By Johnny Kampis |

CULLMAN, Ala. — Show me the money, and I’ll show you the winner.

Not only did Republicans win all six statewide races in Alabama in the general election, but they also far outraised their Democratic opponents.

GIFT-WRAPPED ELECTION? Those who raised the most money in political races dominated the 2014 general election in Alabama, and nationwide.

In fact, the money landslide was much greater than the difference in vote totals. Many GOP members won their races by a nearly 2-to-1 margin, such as Gov. Robert Bentley, who defeated Democratic challenger Parker Griffith — 64 percent to 36 percent.

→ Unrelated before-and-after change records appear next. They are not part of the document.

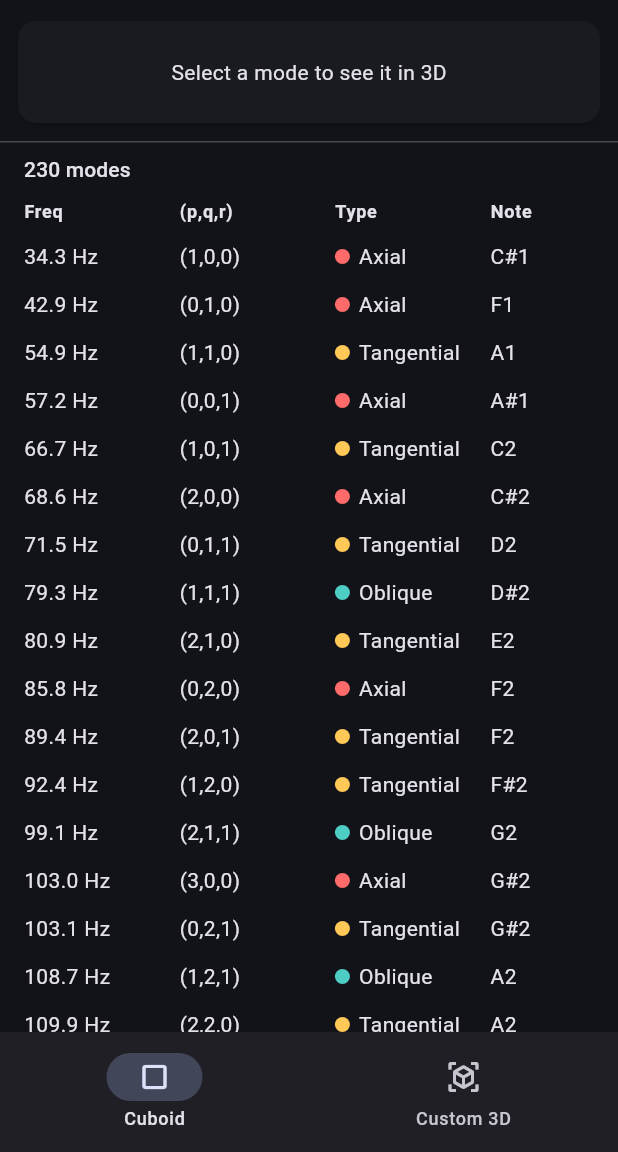
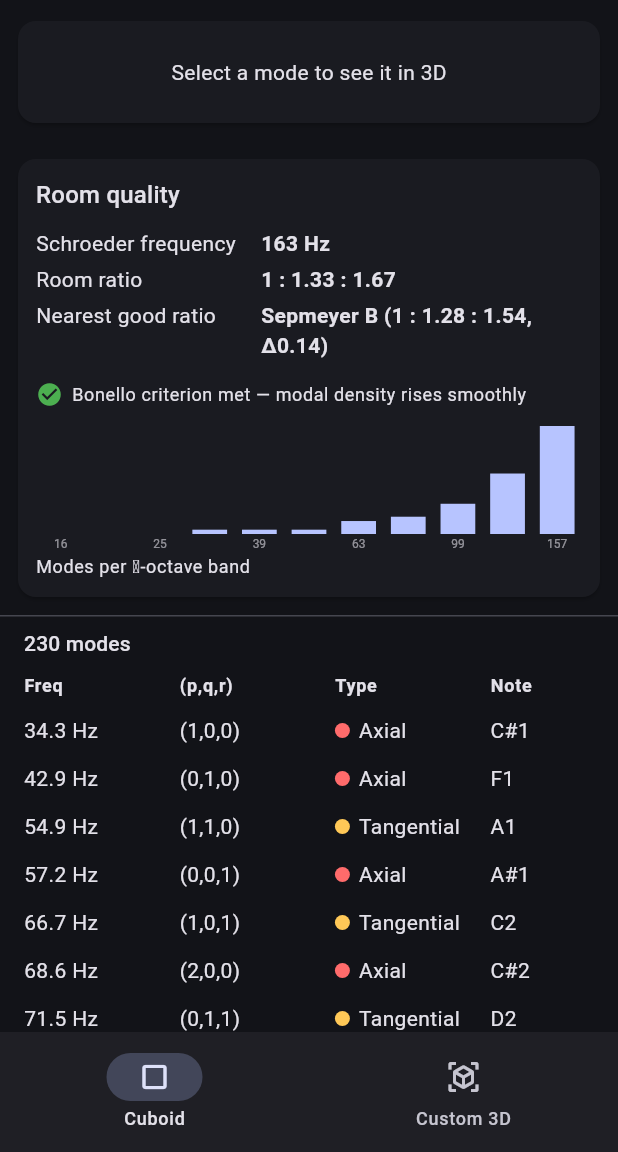
Before and after one commit to denis97/Room-Mode-calculator, a Flutter app: the screen it shows after launch, scrolled down 576 dp, on a phone screen of 412 x 824 dp, the part 84-1236 px from its top. Run offline on Flutter 3.47's test engine with Material 3 defaults, Android fonts, the phone set to English and light mode, and no system bars; our stand-ins replace audioplayers, flutter_riverpod.

Commit message:
Phase 1c: room-quality tools (Bonello, Schroeder, room ratio)
Adds the remaining amroc room-quality metrics to the cuboid calculator.

- room_ratios.dart: Bonello ⅓-octave band bucketing + criterion (mode count
  per band must be non-decreasing), RoomProportion (dimensions normalized to
  the shortest), and nearest-recommended-ratio comparison against known good
  ratios (Sepmeyer / Louden / IEC-Bolt).
- room_providers.dart: bonelloBandsProvider over the modal region (up to the
  Schroeder frequency, bounded by the cutoff).
- room_quality_card.dart: shows the Schroeder frequency, room ratio and nearest
  recommended ratio, a Bonello pass/fail indicator, and a ⅓-octave modal-density
  bar chart. Added to the cuboid screen.

7 new unit tests (band counting, criterion pass/fail, proportion + nearest
ratio). 30 tests pass; analyze clean.

Co-Authored-By: Claude Opus 4.8 <noreply@anthropic.com>
Claude-Session: https://claude.ai/code/session_01BhpgNpzTWRzpJgxQ4iRw1V

```diff
--- /dev/null
+++ b/lib/core/acoustics/room_ratios.dart
@@ -0,0 +1,135 @@
+import 'dart:math' as math;
+
+import 'room.dart';
+
+/// Room-quality metrics: the Bonello criterion (modal density across
+/// ⅓-octave bands) and room-proportion analysis against recommended ratios.
+/// These judge whether a room's dimensions give a smooth low-frequency
+/// response — the same tools amroc surfaces.
+
+/// One ⅓-octave band with the number of modes that fall inside it.
+class ThirdOctaveBand {
+  const ThirdOctaveBand({
+    required this.centerHz,
+    required this.lowHz,
+    required this.highHz,
+    required this.modeCount,
+  });
+
+  final double centerHz;
+  final double lowHz;
+  final double highHz;
+  final int modeCount;
+}
+
+/// The ⅓-octave band index for a frequency, relative to the 1 kHz reference.
+int _bandIndex(double f) => (3 * math.log(f / 1000) / math.ln2).round();
+
+double _bandCenter(int n) => 1000 * math.pow(2, n / 3).toDouble();
+
+/// Buckets [frequencies] into the ⅓-octave bands spanning [minHz]..[maxHz] and
+/// counts the modes in each — the data behind the Bonello criterion.
+List<ThirdOctaveBand> bonelloBands(
+  List<double> frequencies, {
+  double minHz = 16,
+  double maxHz = 200,
+}) {
+  if (maxHz <= minHz) return const [];
+  final nLow = _bandIndex(minHz);
+  final nHigh = _bandIndex(maxHz);
+  final ratio = math.pow(2, 1 / 6).toDouble(); // half a ⅓-octave
+
+  final bands = <ThirdOctaveBand>[];
+  for (var n = nLow; n <= nHigh; n++) {
+    final center = _bandCenter(n);
+    final low = center / ratio;
+    final high = center * ratio;
+    var count = 0;
+    for (final f in frequencies) {
+      if (f >= low && f < high) count++;
+    }
+    bands.add(ThirdOctaveBand(
+      centerHz: center,
+      lowHz: low,
+      highHz: high,
+      modeCount: count,
+    ));
+  }
+  return bands;
+}
+
+/// The Bonello criterion: from the first populated band upward, the mode count
+/// per ⅓-octave should never decrease. A monotonically rising density means no
+/// band is starved of modes relative to a lower one.
+bool bonelloSatisfied(List<ThirdOctaveBand> bands) {
+  var started = false;
+  var previous = 0;
+  for (final band in bands) {
+    if (!started) {
+      if (band.modeCount == 0) continue;
+      started = true;
+      previous = band.modeCount;
+      continue;
+    }
+    if (band.modeCount < previous) return false;
+    previous = band.modeCount;
+  }
+  return started;
+}
+
+/// A room's dimensions normalized so the shortest is 1, sorted ascending —
+/// the form used to compare against recommended ratios.
+class RoomProportion {
+  const RoomProportion(this.short, this.mid, this.long);
+
+  /// Always 1.0 (the shortest dimension).
+  final double short;
+  final double mid;
+  final double long;
+
+  factory RoomProportion.fromRoom(Room room) {
+    final dims = [room.length, room.width, room.height]..sort();
+    final s = dims[0];
+    if (s <= 0) return const RoomProportion(1, 1, 1);
+    return RoomProportion(1, dims[1] / s, dims[2] / s);
+  }
+
+  @override
+  String toString() =>
+      '1 : ${mid.toStringAsFixed(2)} : ${long.toStringAsFixed(2)}';
+}
+
+/// A named recommended room ratio (shortest normalized to 1).
+class RecommendedRatio {
+  const RecommendedRatio(this.name, this.mid, this.long);
+  final String name;
+  final double mid;
+  final double long;
+}
+
+/// Well-known "good" room ratios from the literature.
+const List<RecommendedRatio> recommendedRatios = [
+  RecommendedRatio('Sepmeyer A', 1.14, 1.39),
+  RecommendedRatio('Sepmeyer B', 1.28, 1.54),
+  RecommendedRatio('Louden', 1.4, 1.9),
+  RecommendedRatio('Sepmeyer C', 1.6, 2.33),
+  RecommendedRatio('IEC / Bolt', 1.5, 2.5),
+];
+
+/// The recommended ratio closest to [proportion] (Euclidean distance in the
+/// mid/long plane), with that distance — a simple "how good are my
+/// proportions?" indicator.
+(RecommendedRatio, double) nearestRecommendedRatio(RoomProportion proportion) {
+  var best = recommendedRatios.first;
+  var bestDist = double.infinity;
+  for (final r in recommendedRatios) {
+    final dm = r.mid - proportion.mid;
+    final dl = r.long - proportion.long;
+    final d = math.sqrt(dm * dm + dl * dl);
+    if (d < bestDist) {
+      bestDist = d;
+      best = r;
+    }
+  }
+  return (best, bestDist);
+}
--- a/lib/state/room_providers.dart
+++ b/lib/state/room_providers.dart
@@ -1,8 +1,11 @@
+import 'dart:math' as math;
+
 import 'package:flutter_riverpod/flutter_riverpod.dart';
 
 import '../core/acoustics/mode.dart';
 import '../core/acoustics/mode_calculator.dart';
 import '../core/acoustics/room.dart';
+import '../core/acoustics/room_ratios.dart';
 import '../core/acoustics/schroeder.dart';
 import '../core/constants.dart';
 
@@ -27,6 +30,20 @@ final schroederProvider = Provider<double>((ref) {
   return schroederFrequency(room);
 });
 
+/// ⅓-octave Bonello bands over the modal region (up to the Schroeder frequency,
+/// bounded by the user's cutoff), recomputed with the modes.
+final bonelloBandsProvider = Provider<List<ThirdOctaveBand>>((ref) {
+  final modes = ref.watch(modesProvider);
+  final schroeder = ref.watch(schroederProvider);
+  final maxFreq = ref.watch(maxFrequencyProvider);
+  final upper = math.min(math.max(schroeder, 120.0), maxFreq);
+  return bonelloBands(
+    [for (final m in modes) m.frequency],
+    minHz: 16,
+    maxHz: upper,
+  );
+});
+
 /// The index (into [modesProvider]) of the mode currently selected for the
 /// pressure map, or null if none is selected.
 final selectedModeIndexProvider = StateProvider<int?>((ref) => null);
--- a/lib/ui/screens/home_screen.dart
+++ b/lib/ui/screens/home_screen.dart
@@ -7,6 +7,7 @@ import '../widgets/mode_3d_view.dart';
 import '../widgets/mode_list.dart';
 import '../widgets/piano_keyboard.dart';
 import '../widgets/pressure_map.dart';
+import '../widgets/room_quality_card.dart';
 
 /// The single-screen home of the cuboid calculator. It stacks the input card,
 /// the frequency axis, the piano keyboard, the pressure map, and the full mode
@@ -41,6 +42,7 @@ class HomeScreen extends ConsumerWidget {
                 ),
                 PressureMap(),
                 Mode3DView(),
+                RoomQualityCard(),
                 Divider(height: 1),
               ],
             ),
--- /dev/null
+++ b/lib/ui/widgets/room_quality_card.dart
@@ -0,0 +1,146 @@
+import 'package:flutter/material.dart';
+import 'package:flutter_riverpod/flutter_riverpod.dart';
+
+import '../../core/acoustics/room_ratios.dart';
+import '../../state/room_providers.dart';
+
+/// Summarizes how good the room's proportions are: the Schroeder frequency, the
+/// Bonello criterion (with a ⅓-octave modal-density bar chart), and the room
+/// ratio compared to well-known recommended ratios.
+class RoomQualityCard extends ConsumerWidget {
+  const RoomQualityCard({super.key});
+
+  @override
+  Widget build(BuildContext context, WidgetRef ref) {
+    final room = ref.watch(roomProvider);
+    final schroeder = ref.watch(schroederProvider);
+    final bands = ref.watch(bonelloBandsProvider);
+    final bonelloOk = bonelloSatisfied(bands);
+
+    final proportion = RoomProportion.fromRoom(room);
+    final (recommended, distance) = nearestRecommendedRatio(proportion);
+    final theme = Theme.of(context);
+
+    return Card(
+      margin: const EdgeInsets.all(12),
+      child: Padding(
+        padding: const EdgeInsets.all(12),
+        child: Column(
+          crossAxisAlignment: CrossAxisAlignment.start,
+          children: [
+            Text('Room quality', style: theme.textTheme.titleMedium),
+            const SizedBox(height: 8),
+            _metric(context, 'Schroeder frequency',
+                '${schroeder.toStringAsFixed(0)} Hz'),
+            _metric(context, 'Room ratio', proportion.toString()),
+            _metric(
+              context,
+              'Nearest good ratio',
+              '${recommended.name} '
+                  '(1 : ${recommended.mid} : ${recommended.long}, Δ${distance.toStringAsFixed(2)})',
+            ),
+            const SizedBox(height: 12),
+            Row(
+              children: [
+                Icon(
+                  bonelloOk ? Icons.check_circle : Icons.warning_amber_rounded,
+                  color: bonelloOk ? Colors.green : Colors.orange,
+                  size: 18,
+                ),
+                const SizedBox(width: 6),
+                Expanded(
+                  child: Text(
+                    bonelloOk
+                        ? 'Bonello criterion met — modal density rises smoothly'
+                        : 'Bonello criterion not met — a ⅓-octave band dips in mode count',
+                    style: theme.textTheme.bodySmall,
+                  ),
+                ),
+              ],
+            ),
+            const SizedBox(height: 8),
+            SizedBox(
+              height: 90,
+              child: bands.isEmpty
+                  ? const Center(child: Text('—'))
+                  : CustomPaint(
+                      painter: _BonelloPainter(
+                        bands: bands,
+                        barColor: theme.colorScheme.primary,
+                        textColor: theme.colorScheme.onSurface,
+                      ),
+                      child: const SizedBox.expand(),
+                    ),
+            ),
+            Text('Modes per ⅓-octave band',
+                style: theme.textTheme.bodySmall),
+          ],
+        ),
+      ),
+    );
+  }
+
+  Widget _metric(BuildContext context, String label, String value) {
+    return Padding(
+      padding: const EdgeInsets.symmetric(vertical: 2),
+      child: Row(
+        crossAxisAlignment: CrossAxisAlignment.start,
+        children: [
+          SizedBox(width: 150, child: Text(label)),
+          Expanded(
+            child: Text(value,
+                style: const TextStyle(fontWeight: FontWeight.w600)),
+          ),
+        ],
+      ),
+    );
+  }
+}
+
+class _BonelloPainter extends CustomPainter {
+  _BonelloPainter({
+    required this.bands,
+    required this.barColor,
+    required this.textColor,
+  });
+
+  final List<ThirdOctaveBand> bands;
+  final Color barColor;
+  final Color textColor;
+
+  @override
+  void paint(Canvas canvas, Size size) {
+    var maxCount = 1;
+    for (final b in bands) {
+      if (b.modeCount > maxCount) maxCount = b.modeCount;
+    }
+    final baseY = size.height - 14;
+    final slot = size.width / bands.length;
+    final barW = slot * 0.7;
+    final bar = Paint()..color = barColor;
+    final labelStyle = TextStyle(
+        color: textColor.withValues(alpha: 0.6), fontSize: 8);
+
+    for (var i = 0; i < bands.length; i++) {
+      final b = bands[i];
+      final h = b.modeCount / maxCount * (baseY - 4);
+      final x = i * slot + (slot - barW) / 2;
+      canvas.drawRect(
+        Rect.fromLTWH(x, baseY - h, barW, h),
+        bar,
+      );
+      // Label every other band center to avoid crowding.
+      if (i % 2 == 0) {
+        final tp = TextPainter(
+          text: TextSpan(
+              text: b.centerHz.round().toString(), style: labelStyle),
+          textDirection: TextDirection.ltr,
+        )..layout();
+        tp.paint(canvas, Offset(x + barW / 2 - tp.width / 2, baseY + 2));
+      }
+    }
+  }
+
+  @override
+  bool shouldRepaint(_BonelloPainter old) => old.bands != bands;
+}
```
Also changed, not shown: 1 other file.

The incumbent outraised his foe $5,867,549 to $109,892.

That’s a difference of more than 50 to 1.

Pete Qwist, research director for the National Institute on Money in State Politics, a nonpartisan group that tracks election spending, said you can almost predict the winner of many national races before the votes are counted simply by following the money — most of it tends to go toward the eventual winner.

His analysis found that candidates garnering the most contributions in a race won about 75 percent of the time across the country in the Nov. 4 election. The disparity was greater in red states that saw large GOP gains at all levels of government.

“In states like in Alabama, where one party dominates, the percentage is even higher,” Qwist told

Other Yellowhammer State races also saw highly skewed fundraising totals, according to data from the Money in State Politics’ website:

  • Lt. governor: Incumbent Republican Kay Ivey’s $89,198 and 63 percent of the vote to Democrat James Fields’ $178,612 and 37 percent
  • Attorney general: Incumbent Republican Luther Strange’s $2,583,653 and 59 percent to Democrat Joe Hubbard’s $1,650 and 41 percent
  • Secretary of State: Republican John Merrill’s $271,309 and 64 percent to Democrat Lula Albert-Kaigler’s goose egg and 36 percent
  • Auditor: Republican Jim Zeigler’s $70,680 and 63 percent to Democrat Miranda Joseph’s $13,606 and 37 percent
  • Agriculture commissioner: Incumbent Republican John McMillan’s $198,660 and 65 percent to Doug Smith’s $0 and 35 percent.